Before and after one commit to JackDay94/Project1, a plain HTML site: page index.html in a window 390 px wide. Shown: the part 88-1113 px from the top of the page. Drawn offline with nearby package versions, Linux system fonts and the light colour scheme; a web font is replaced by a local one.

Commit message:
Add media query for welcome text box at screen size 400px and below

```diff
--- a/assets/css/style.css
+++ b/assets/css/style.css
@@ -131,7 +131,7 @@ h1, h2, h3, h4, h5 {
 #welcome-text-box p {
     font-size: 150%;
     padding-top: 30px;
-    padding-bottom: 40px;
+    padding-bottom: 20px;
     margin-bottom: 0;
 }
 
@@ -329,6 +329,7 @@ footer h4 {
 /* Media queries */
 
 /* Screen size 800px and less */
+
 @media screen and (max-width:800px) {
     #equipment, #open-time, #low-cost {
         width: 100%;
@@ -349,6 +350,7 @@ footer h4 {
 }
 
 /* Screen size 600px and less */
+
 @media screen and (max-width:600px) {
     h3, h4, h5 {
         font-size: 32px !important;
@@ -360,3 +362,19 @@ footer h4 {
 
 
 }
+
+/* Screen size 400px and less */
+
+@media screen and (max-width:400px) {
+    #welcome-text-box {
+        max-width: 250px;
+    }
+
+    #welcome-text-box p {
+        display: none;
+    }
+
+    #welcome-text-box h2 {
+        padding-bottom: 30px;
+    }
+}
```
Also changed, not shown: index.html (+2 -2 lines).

--

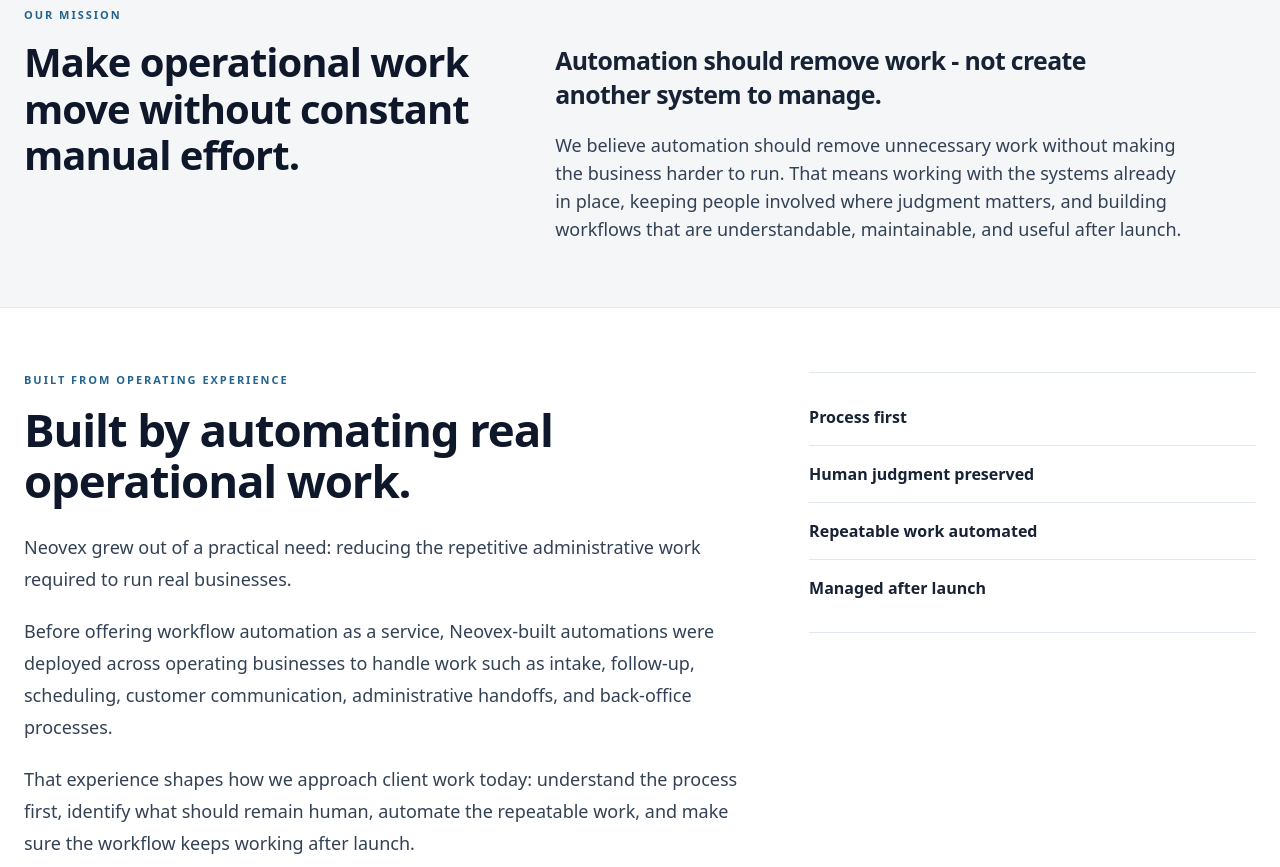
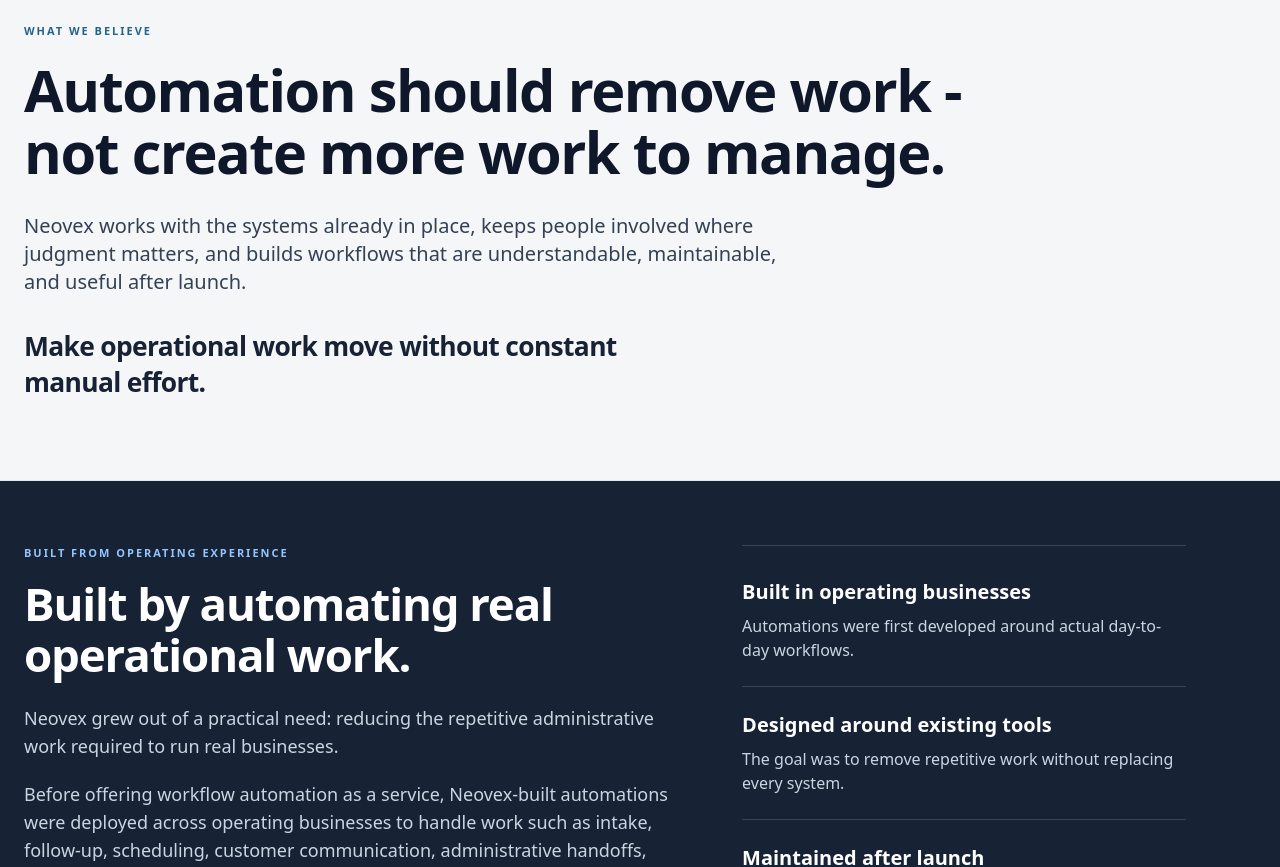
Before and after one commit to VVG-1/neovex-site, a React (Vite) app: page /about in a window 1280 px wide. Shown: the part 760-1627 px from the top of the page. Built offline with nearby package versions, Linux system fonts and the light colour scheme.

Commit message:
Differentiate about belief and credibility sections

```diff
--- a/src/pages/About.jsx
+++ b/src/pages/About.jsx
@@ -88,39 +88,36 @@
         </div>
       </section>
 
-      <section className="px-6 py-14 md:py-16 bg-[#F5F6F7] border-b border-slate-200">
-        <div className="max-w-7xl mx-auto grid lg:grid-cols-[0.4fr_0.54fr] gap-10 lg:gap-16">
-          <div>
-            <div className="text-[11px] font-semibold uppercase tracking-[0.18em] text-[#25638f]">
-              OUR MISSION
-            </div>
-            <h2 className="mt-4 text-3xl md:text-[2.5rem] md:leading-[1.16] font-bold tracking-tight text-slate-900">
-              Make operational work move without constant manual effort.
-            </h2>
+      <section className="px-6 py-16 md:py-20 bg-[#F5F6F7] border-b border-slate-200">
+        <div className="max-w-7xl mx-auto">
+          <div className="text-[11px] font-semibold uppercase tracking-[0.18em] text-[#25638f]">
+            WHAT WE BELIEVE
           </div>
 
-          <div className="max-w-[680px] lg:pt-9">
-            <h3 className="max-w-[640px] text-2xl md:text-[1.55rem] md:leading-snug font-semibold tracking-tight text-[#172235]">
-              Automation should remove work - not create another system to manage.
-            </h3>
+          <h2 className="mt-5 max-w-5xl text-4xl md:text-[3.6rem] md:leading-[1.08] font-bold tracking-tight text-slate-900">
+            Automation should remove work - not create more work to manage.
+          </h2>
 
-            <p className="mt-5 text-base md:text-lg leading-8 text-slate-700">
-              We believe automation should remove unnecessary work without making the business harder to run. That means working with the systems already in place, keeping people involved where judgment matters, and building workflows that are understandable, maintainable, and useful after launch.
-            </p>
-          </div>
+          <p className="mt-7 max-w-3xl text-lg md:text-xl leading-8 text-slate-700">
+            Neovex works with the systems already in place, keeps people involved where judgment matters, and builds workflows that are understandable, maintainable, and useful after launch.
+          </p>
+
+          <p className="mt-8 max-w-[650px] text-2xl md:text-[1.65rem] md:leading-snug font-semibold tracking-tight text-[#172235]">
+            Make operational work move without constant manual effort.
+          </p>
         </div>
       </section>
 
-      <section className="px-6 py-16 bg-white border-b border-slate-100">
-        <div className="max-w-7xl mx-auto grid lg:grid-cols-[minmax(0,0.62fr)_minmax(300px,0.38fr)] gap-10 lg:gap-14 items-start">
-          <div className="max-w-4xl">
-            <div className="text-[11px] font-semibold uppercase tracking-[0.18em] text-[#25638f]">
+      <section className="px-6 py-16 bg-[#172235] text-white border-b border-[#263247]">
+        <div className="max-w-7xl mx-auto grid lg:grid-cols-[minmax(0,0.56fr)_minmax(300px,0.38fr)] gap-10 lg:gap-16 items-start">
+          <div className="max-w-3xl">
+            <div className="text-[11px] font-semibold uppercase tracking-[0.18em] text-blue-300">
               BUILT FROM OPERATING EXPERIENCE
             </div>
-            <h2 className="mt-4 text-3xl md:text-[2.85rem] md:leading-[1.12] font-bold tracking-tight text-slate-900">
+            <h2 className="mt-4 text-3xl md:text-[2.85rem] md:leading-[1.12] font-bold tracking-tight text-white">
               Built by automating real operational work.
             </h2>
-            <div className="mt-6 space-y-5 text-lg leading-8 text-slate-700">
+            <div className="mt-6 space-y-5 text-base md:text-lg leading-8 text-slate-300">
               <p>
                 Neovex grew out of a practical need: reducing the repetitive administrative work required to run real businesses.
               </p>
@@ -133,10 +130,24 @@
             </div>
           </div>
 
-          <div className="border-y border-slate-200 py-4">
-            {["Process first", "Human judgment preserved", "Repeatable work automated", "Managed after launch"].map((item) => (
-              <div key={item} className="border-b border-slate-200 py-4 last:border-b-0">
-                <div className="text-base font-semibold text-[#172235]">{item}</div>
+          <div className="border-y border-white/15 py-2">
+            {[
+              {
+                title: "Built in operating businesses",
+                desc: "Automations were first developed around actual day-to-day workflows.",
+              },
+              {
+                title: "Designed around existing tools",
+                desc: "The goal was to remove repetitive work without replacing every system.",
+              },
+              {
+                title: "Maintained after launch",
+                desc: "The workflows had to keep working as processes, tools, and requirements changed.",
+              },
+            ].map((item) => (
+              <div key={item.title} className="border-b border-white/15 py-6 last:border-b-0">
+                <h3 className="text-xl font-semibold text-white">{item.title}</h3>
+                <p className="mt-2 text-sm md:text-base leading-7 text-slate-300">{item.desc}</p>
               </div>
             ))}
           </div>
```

▶ [WORK INSTRUCTION] Please filter the listing down to lines that include the word "size".

▶ [TASK RESULT]
Add media query for welcome text box at screen size 400px and below
     font-size: 150%;
 /* Screen size 800px and less */
 /* Screen size 600px and less */
         font-size: 32px !important;
+/* Screen size 400px and less */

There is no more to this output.